How 3M’s reputation took a big hit over N95 Masks

In Marker


N95 masks are life savers, and could help control the pandemic. Why can’t 3M—or anyone else—make nearly enough of them?

From my article in Marker, posted Aug. 19, 2020

On the evening of April 2, some two weeks into America’s full-blown Covid crisis, President Donald Trump fired off a tweet to his more than 80 million followers:

We hit 3M hard today after seeing what they were doing with their masks… Big surprise to many in government as to what they were doing — will have a big price to pay!

The notion of 3M ending up square in the bilious crosshairs of the Tweeter-in-Chief would have seemed absurd just days earlier. A staid, 118-year-old, Midwestern manufacturing company, 3M is best known for Scotch tape, sandpaper, and Post-It notes — it sells enough of them that it pulled in $32 billion last year, and employs nearly 100,000. Unlike the flashy high-tech wizardry radiating from Silicon Valley, 3M was built on made-America-great, meat-and-potatoes innovation. The company owns some 120,000 patents, and sells some 55,000 products. So how did a much-admired all-American sticky-paper company end up being publicly cast as a pandemic villain?….Read more

How Trump Could Turn the Most Challenging Election Since the Civil War into an Unprecedented Disaster

In Newsweek

From my cover story in the August 14, 2020, edition of Newsweek

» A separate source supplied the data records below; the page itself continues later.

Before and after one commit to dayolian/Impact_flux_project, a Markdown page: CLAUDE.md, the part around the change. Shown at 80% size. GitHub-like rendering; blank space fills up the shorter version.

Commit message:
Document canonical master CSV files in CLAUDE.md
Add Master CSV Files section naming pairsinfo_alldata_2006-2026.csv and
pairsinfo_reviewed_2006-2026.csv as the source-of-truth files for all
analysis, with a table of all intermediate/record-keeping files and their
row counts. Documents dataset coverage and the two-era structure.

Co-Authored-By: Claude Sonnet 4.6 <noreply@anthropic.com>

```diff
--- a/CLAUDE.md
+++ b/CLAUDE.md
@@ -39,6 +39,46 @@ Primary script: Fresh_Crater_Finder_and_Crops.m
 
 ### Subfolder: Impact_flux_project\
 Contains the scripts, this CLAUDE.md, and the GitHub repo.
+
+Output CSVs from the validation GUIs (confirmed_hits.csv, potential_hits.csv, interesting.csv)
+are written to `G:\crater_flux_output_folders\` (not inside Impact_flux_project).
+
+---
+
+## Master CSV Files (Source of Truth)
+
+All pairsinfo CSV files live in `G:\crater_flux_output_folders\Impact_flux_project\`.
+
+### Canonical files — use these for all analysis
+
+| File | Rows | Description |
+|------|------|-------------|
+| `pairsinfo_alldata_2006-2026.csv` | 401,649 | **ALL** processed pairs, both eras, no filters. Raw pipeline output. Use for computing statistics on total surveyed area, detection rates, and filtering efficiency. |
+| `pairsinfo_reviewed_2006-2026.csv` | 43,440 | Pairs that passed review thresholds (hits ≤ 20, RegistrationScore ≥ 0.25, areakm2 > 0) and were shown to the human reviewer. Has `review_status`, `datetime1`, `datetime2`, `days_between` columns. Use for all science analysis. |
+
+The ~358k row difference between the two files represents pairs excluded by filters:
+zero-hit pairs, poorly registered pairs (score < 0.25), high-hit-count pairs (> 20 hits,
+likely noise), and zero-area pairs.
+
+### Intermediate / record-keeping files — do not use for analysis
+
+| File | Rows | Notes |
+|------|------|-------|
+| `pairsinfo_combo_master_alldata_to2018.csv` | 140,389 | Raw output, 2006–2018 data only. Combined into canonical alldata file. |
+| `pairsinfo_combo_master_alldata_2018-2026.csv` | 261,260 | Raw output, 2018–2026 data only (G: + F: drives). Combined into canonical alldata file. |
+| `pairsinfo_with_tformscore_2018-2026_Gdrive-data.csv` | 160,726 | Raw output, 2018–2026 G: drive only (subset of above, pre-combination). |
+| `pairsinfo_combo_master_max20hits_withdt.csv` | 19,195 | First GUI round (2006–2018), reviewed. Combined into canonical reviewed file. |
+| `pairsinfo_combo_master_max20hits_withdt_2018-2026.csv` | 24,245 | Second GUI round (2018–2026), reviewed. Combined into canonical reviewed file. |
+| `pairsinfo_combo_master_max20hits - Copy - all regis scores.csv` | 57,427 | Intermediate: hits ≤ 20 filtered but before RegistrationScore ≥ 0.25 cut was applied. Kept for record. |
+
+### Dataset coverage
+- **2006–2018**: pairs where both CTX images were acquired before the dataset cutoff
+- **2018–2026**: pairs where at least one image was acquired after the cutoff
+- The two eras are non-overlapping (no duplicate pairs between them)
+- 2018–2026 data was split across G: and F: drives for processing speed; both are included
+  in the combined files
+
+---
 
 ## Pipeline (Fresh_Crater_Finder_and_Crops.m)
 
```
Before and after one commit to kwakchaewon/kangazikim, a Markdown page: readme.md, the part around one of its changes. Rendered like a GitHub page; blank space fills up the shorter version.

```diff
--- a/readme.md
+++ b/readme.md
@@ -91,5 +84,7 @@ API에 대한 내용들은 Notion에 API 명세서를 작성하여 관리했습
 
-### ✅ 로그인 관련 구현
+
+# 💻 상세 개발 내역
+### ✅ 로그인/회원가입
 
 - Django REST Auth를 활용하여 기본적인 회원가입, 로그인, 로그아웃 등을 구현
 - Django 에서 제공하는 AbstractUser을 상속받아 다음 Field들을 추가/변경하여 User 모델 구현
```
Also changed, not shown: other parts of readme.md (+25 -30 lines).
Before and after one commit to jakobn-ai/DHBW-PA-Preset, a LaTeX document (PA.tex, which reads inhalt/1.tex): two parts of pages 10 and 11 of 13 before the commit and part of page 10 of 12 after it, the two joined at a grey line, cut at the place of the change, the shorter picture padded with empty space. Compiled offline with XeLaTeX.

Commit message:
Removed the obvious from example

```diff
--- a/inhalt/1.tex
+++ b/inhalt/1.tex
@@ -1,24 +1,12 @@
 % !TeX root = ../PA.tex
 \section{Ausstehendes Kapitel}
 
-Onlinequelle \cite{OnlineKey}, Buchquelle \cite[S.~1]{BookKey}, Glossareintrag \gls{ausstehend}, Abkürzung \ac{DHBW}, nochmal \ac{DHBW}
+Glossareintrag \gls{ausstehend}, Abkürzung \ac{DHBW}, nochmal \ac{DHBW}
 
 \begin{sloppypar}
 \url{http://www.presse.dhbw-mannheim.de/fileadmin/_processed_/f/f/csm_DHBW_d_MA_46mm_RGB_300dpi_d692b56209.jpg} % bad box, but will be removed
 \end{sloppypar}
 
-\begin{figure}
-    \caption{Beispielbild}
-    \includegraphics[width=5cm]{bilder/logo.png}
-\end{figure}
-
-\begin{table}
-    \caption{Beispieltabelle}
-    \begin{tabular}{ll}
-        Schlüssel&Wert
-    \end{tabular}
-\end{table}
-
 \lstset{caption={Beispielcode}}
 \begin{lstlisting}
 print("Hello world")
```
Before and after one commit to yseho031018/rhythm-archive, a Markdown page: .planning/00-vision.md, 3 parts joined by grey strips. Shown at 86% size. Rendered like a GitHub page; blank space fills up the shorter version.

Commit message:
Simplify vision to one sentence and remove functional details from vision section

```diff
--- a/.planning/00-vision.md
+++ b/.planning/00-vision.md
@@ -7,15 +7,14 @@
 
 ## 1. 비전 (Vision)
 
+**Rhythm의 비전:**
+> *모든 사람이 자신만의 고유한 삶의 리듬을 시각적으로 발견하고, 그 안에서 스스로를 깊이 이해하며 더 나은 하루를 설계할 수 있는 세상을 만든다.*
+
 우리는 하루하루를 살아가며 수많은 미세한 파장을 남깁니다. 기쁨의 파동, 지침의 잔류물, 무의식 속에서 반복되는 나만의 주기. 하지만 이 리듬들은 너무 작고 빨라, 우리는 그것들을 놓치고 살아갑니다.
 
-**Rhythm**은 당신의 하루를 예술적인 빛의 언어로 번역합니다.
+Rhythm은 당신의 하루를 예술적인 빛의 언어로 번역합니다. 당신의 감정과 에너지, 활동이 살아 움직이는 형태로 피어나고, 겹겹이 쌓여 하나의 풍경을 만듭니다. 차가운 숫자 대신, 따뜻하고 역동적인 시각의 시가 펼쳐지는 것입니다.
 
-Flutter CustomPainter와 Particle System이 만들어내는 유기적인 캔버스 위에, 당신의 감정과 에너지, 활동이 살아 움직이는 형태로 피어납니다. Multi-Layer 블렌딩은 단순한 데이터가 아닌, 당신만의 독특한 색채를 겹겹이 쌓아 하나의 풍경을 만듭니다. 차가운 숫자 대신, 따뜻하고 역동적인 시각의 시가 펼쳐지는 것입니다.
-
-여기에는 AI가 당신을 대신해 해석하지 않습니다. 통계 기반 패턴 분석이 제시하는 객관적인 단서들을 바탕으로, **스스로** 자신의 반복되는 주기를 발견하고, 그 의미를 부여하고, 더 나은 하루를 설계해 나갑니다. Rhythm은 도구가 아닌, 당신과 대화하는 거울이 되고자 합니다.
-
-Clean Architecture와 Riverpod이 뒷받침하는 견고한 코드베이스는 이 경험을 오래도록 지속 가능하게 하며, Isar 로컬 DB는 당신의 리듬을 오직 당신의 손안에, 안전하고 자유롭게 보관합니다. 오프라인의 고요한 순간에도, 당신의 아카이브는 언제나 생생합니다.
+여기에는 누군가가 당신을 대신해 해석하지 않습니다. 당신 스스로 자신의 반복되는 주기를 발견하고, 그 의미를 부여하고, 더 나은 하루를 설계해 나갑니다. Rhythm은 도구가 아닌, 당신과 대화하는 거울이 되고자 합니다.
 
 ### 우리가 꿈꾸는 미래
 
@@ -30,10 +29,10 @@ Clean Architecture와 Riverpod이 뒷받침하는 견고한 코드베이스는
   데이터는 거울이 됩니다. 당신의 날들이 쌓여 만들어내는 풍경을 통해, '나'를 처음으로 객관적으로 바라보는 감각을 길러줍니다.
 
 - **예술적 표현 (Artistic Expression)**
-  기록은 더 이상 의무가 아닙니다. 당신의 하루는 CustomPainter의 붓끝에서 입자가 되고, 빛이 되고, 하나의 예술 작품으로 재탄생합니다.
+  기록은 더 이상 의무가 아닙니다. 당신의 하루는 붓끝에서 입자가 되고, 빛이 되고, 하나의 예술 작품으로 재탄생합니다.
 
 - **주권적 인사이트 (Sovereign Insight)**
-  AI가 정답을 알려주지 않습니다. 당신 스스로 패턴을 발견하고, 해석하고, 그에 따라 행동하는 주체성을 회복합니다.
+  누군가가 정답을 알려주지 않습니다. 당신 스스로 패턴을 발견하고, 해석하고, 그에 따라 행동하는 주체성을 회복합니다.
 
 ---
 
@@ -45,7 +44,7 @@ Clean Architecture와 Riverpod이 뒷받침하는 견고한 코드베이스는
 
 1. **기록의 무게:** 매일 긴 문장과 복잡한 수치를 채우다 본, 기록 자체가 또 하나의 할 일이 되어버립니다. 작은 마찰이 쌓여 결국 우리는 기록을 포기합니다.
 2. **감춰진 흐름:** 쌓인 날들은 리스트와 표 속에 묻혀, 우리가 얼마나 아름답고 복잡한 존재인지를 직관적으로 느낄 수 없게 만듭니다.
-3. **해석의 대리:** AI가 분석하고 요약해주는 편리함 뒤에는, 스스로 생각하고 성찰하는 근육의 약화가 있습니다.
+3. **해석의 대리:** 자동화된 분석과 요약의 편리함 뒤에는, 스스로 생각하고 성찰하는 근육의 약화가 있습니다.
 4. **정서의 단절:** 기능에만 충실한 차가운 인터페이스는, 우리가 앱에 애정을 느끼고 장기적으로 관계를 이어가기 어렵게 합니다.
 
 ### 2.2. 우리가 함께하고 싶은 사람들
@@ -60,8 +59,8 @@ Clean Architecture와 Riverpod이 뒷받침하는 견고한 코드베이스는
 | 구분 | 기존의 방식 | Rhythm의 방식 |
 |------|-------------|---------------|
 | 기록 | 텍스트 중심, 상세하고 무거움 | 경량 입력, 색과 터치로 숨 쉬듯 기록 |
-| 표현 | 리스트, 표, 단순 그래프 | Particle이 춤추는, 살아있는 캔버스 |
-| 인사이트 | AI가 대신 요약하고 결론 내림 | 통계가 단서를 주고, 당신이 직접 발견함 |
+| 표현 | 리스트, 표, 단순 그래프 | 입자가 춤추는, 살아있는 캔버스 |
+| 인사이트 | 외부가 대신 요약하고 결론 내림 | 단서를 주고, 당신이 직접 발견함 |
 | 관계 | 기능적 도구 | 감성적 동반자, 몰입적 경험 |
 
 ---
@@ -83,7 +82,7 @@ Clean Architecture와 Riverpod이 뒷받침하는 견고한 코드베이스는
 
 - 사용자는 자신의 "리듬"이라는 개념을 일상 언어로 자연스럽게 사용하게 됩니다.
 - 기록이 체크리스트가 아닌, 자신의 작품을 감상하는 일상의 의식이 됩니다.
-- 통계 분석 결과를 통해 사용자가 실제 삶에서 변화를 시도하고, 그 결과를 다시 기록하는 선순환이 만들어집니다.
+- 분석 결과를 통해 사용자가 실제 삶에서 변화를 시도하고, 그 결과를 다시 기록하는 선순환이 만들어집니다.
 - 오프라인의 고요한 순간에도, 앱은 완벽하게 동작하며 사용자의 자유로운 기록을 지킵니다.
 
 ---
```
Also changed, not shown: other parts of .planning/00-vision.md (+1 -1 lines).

….Even in the best of times, a president who threatens to disrespect election norms and laws would be cause for alarm. These are not the best of times. The number of things likely to go wrong in this election is unprecedented. Polls are vulnerable to hacking from China, Russia and North Korea. Efforts to block voter registration and other forms of suppression are rampant, particularly in Republican-controlled states. Skyrocketing COVID-19 infections are likely to keep people from the polls. In states including California, Texas and Washington, protesters have flooded the streets for weeks; in Portland, Oregon, they have clashed with federal troops, all of which could disrupt polling. The electoral college is uniquely positioned this year to collapse, leaving the election deadlocked and plunging the nation into a constitutional crisis. Taken together, these factors make it more likely than at any other time in more than a century that a U.S. election will fail to produce a winner who is accepted by a large majority as legitimate….Read more